[Dataset records]
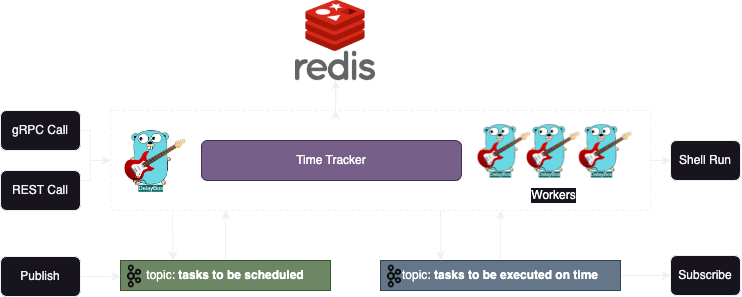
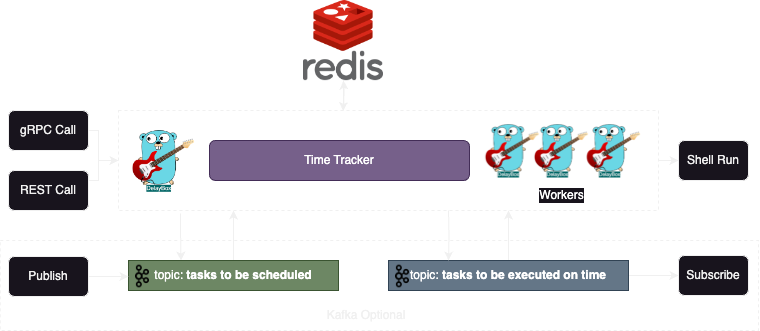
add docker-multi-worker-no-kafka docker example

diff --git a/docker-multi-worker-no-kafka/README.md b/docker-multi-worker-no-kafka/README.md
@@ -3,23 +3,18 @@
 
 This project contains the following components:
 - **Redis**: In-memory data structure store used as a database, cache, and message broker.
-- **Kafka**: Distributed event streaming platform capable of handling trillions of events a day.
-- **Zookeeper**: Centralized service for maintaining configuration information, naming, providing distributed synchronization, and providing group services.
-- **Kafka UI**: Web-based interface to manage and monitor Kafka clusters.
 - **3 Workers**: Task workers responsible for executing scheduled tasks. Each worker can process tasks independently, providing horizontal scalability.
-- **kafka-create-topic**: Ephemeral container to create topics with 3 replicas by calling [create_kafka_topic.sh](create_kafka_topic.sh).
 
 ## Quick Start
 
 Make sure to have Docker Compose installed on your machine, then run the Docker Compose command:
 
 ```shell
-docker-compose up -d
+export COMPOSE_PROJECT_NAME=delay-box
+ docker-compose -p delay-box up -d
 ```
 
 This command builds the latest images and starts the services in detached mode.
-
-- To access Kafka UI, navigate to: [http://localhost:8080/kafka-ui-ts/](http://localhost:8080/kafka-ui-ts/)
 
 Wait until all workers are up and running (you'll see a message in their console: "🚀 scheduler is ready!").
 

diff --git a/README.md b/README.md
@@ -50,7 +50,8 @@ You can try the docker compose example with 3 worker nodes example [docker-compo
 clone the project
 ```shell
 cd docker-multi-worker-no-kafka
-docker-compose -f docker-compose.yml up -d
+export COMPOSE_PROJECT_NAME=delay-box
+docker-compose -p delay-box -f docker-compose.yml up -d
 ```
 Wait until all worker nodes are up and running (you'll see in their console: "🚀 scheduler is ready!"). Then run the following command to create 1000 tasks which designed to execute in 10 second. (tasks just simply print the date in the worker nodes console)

[About this task]
The lines above that hold the string "scheduler" are to be located and copied.

[Answer section]
 Wait until all workers are up and running (you'll see a message in their console: "🚀 scheduler is ready!").
 Wait until all worker nodes are up and running (you'll see in their console: "🚀 scheduler is ready!"). Then run the following command to create 1000 tasks which designed to execute in 10 second. (tasks just simply print the date in the worker nodes console)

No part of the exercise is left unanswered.